[Before-and-after page screenshots]

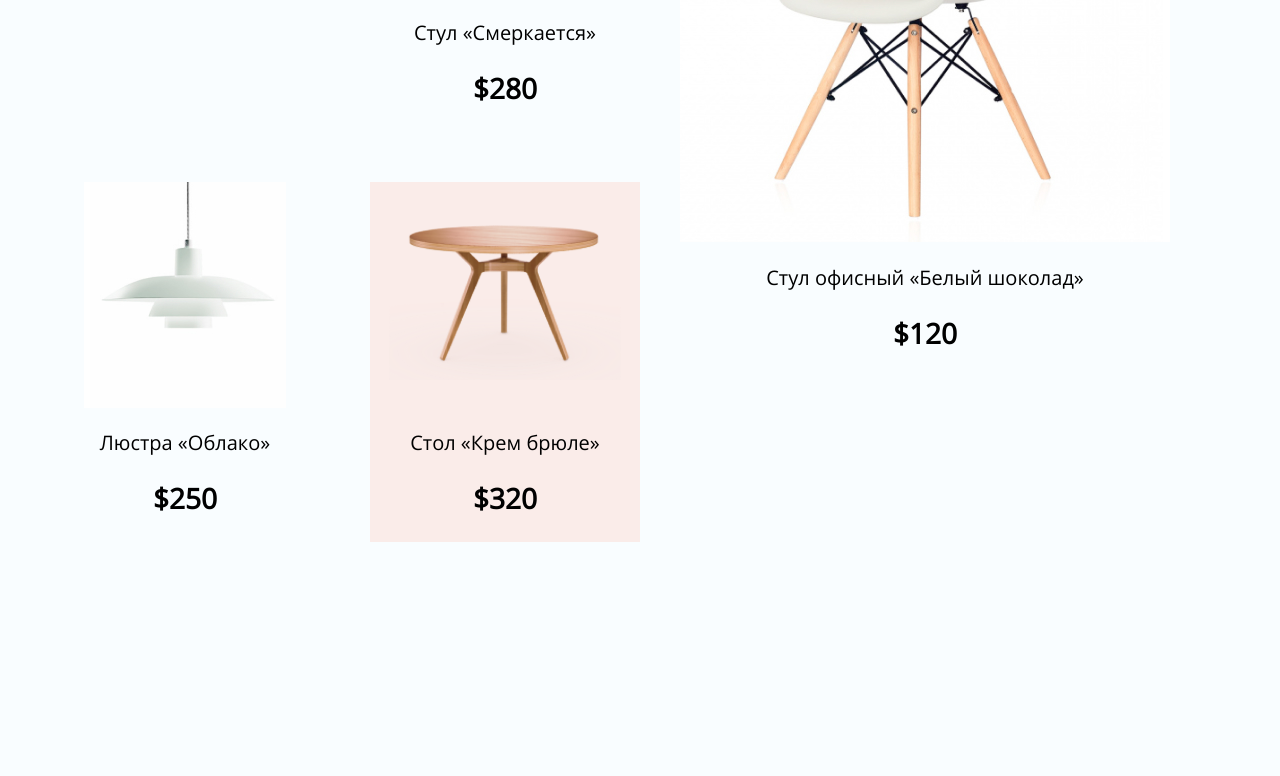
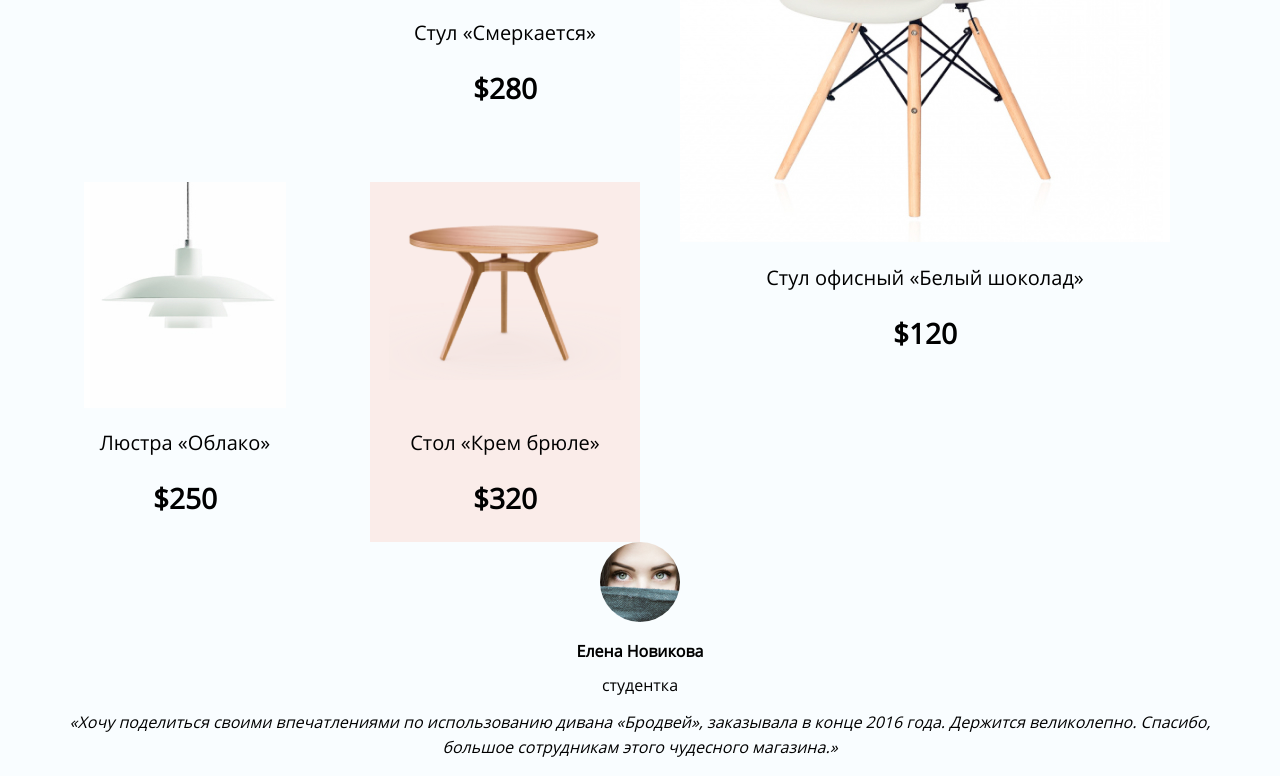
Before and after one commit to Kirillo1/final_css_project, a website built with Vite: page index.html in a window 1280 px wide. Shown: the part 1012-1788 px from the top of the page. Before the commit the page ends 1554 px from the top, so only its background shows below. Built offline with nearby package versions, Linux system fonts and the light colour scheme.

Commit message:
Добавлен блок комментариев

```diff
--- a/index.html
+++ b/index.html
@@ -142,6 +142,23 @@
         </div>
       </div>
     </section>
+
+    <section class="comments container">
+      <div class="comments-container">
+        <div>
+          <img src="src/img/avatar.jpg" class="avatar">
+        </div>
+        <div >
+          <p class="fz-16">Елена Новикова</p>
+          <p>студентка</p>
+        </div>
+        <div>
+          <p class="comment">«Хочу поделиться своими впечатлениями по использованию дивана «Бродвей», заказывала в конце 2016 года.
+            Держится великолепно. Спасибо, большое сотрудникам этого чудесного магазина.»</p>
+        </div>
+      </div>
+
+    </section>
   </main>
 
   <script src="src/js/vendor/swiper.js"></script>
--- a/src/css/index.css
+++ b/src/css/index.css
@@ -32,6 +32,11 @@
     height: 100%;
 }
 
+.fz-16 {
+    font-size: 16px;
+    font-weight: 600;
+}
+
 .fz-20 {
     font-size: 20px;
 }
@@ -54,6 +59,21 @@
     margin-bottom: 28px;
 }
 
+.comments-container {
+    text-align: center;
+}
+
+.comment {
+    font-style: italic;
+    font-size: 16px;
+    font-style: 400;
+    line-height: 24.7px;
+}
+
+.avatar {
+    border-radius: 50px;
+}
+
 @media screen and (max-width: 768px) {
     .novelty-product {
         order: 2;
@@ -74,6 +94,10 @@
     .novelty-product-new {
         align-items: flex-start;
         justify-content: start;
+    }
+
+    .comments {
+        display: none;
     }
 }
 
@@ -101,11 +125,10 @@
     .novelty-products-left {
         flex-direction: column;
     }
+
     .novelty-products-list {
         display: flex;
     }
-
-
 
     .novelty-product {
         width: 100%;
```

What you have to do: Copy every line of the data that holds the string "novelty".

Response box:
     .novelty-product {
     .novelty-product-new {
     .novelty-products-left {
     .novelty-products-list {
     .novelty-product {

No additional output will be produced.